Backers of the Columbia River Crossing have been repeating one mantra: The megaproject must be ready to go by Sept. 30 or the federal government will give hundreds of millions in funding.
But as the deadline nears—and it's the same day that Kitzhaber will convene a special session for the Oregon Legislature—Kitzhaber has told several news outlets that squeezing an Oregon-only CRC through that day is "a long shot."
Kizthaber has also back-pedalled on the deadline, telling OPB host Dave Miller today that he spoke to the federal government about whether there could be more time for the $2.8 billion CRC.
"I asked them what happened if we got our ducks in order on Sept. 30 or Oct. 1, and they said we’ll talk about it when we get there," Kitzhaber said during Think Out Loud. "They didn’t say yes, they didn’t say no."
And U.S. Rep Jaime Herrera Beutler (R-Wash.), who represents Southwest Washington says there's a reason Kitzhaber can back off his prior claimes: There never was a deadline for federal funding.
In a letter (PDF) written yesterday, Herrera Beutler blasts a number claims made by project sponsors. She says the project officials lied to local leaders "in order to expedite the approval of this plan." (WW reported on the CRC's pattern of not disclosing problems this week).
Herrera Beutler, a member of the House Transportation Committee, says that the New Starts program—the Federal Transit Administration grant from which the CRC hoped to draw $850 million for light rail—puts no deadlines on applications.

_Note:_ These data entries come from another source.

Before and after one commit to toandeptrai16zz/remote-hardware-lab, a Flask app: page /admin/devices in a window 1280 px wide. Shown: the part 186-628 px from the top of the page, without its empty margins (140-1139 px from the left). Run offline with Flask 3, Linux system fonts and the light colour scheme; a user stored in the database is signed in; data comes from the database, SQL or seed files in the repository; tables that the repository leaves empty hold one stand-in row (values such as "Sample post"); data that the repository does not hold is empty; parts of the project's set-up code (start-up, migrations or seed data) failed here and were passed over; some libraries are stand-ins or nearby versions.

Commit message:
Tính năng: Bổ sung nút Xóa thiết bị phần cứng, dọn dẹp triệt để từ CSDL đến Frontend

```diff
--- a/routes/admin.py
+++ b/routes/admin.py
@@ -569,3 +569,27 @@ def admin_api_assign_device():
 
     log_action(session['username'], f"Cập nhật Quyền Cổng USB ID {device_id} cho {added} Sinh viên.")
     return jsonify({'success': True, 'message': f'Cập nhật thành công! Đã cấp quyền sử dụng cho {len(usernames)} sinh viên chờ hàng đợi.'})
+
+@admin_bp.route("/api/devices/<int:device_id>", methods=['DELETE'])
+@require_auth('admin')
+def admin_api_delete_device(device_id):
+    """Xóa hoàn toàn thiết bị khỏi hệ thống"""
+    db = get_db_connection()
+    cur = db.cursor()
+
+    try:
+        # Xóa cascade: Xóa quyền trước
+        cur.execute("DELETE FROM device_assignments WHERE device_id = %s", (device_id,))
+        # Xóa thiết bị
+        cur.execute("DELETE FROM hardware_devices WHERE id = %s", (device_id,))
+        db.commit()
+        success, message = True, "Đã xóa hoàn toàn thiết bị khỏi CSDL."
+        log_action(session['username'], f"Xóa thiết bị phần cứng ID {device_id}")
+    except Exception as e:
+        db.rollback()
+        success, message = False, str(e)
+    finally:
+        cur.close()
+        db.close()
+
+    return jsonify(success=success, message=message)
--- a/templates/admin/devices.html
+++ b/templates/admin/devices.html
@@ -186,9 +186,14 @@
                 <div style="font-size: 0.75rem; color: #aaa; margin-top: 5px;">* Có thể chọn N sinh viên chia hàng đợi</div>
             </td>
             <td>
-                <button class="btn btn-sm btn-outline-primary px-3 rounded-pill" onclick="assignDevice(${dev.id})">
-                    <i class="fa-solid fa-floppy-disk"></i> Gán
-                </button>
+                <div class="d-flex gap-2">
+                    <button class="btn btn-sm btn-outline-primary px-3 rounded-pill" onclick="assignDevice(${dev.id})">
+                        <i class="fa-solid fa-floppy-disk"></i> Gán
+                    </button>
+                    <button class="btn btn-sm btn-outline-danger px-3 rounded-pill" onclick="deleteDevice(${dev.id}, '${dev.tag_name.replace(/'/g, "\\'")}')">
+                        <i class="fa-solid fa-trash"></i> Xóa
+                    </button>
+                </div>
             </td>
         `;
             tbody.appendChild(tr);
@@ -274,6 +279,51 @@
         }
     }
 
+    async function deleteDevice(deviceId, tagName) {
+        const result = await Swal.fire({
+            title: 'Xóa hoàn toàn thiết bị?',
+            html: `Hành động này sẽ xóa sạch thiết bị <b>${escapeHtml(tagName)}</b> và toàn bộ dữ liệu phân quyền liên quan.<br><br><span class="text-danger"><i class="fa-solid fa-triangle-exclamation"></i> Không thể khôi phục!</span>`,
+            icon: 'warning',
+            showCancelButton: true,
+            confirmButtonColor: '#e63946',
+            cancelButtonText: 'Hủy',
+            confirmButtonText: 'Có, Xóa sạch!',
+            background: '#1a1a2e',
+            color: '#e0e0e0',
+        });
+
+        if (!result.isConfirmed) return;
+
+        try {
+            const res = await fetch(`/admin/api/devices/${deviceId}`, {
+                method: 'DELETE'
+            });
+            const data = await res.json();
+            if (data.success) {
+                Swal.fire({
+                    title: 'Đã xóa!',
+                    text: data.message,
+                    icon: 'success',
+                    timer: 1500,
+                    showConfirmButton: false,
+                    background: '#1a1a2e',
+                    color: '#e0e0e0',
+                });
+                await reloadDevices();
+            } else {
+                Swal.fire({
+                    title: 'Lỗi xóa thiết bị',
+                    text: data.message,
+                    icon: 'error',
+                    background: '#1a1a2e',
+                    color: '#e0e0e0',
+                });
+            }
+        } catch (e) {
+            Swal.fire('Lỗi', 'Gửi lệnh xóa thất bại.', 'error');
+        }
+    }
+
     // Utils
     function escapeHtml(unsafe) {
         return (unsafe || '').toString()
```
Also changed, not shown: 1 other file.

"Additionally, my office has been told that the Federal Transit Administration (FTA) that administers the grant has effectively put the CRC on hold," she writes.
Herrera Beutler's comments came in a letter to the C-Tran Board of Directors, who are set to debate tonight how Clark County's transit agency would pay for the operations and maintenance of a MAX line to Vancouver.
The Congresswoman also says several ways the agency plans to cover the $2.5 million annually may actually jeopardize the CRC's chances of federal funding.
The biggest issue may be that C-Tran's plan to cut bus lines between Vancouver and Portland to cover light rail violates federal law. Herrera Beutler writes:
U.S. Code, Title 40, Sec. 5309(d)(2)(C) states that the Secretary may approve a grant only if the project is “supported by an acceptable degree of local financial commitment (including evidence of stable and dependable financing sources) to construct, maintain, and operate the system or extension, and maintain and operate the entire public transportation system without requiring a reduction in existing public transportation services or level of service to operate the proposed project. FTA’s final Guidance reaffirms that rule by using nearly identical language.
“I assure you that there is ample time to bring any financing plan before the voters without harming the chances of federal funding for this project,” Herrera Beutler finishes.
WW intern Ben Ricker contributed to this report.